## What needs to be done
Check each line below for the word "path". How many have it? Answer with the number only.

## Dataset records
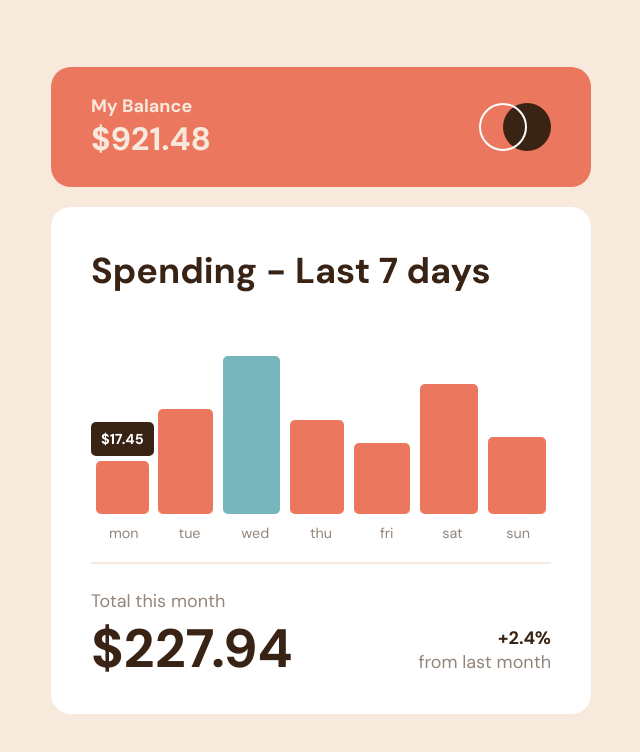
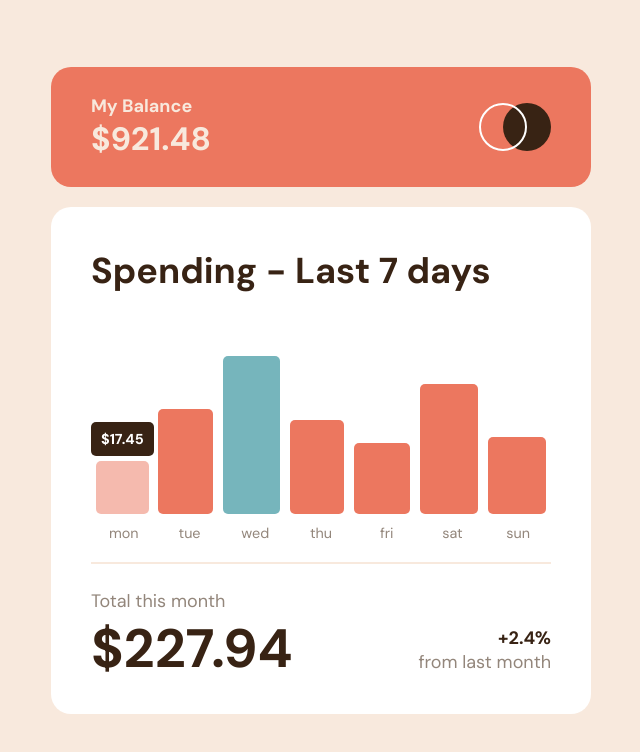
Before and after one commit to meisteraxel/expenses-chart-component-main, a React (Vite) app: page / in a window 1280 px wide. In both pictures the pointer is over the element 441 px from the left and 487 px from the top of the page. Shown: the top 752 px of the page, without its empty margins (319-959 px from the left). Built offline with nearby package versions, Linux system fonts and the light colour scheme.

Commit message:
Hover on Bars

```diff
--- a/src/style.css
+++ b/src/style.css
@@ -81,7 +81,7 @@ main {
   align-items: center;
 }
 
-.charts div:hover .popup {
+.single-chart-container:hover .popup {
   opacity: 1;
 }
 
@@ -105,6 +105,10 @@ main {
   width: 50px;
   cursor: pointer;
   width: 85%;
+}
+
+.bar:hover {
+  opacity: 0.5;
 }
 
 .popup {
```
* * *
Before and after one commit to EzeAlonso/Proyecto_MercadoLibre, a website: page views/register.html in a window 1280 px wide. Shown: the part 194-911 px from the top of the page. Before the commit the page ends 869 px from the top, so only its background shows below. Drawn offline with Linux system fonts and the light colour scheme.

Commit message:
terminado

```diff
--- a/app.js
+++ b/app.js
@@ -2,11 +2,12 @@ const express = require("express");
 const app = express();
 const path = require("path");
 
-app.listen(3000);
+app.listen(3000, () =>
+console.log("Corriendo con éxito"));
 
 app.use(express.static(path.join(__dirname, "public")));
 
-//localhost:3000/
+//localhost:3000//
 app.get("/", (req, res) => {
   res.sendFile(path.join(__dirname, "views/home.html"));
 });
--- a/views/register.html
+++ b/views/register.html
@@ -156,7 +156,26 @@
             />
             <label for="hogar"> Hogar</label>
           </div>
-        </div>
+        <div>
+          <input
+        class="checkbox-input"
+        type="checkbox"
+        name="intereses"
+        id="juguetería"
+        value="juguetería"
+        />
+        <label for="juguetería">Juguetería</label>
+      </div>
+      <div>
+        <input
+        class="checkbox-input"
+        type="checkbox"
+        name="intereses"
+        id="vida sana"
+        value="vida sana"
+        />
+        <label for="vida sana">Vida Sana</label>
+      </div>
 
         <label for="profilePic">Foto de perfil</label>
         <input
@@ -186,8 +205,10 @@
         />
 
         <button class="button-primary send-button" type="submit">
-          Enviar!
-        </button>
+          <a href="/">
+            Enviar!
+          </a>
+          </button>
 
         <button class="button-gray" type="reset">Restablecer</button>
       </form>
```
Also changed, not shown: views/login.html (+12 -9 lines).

## Answer to this exercise
3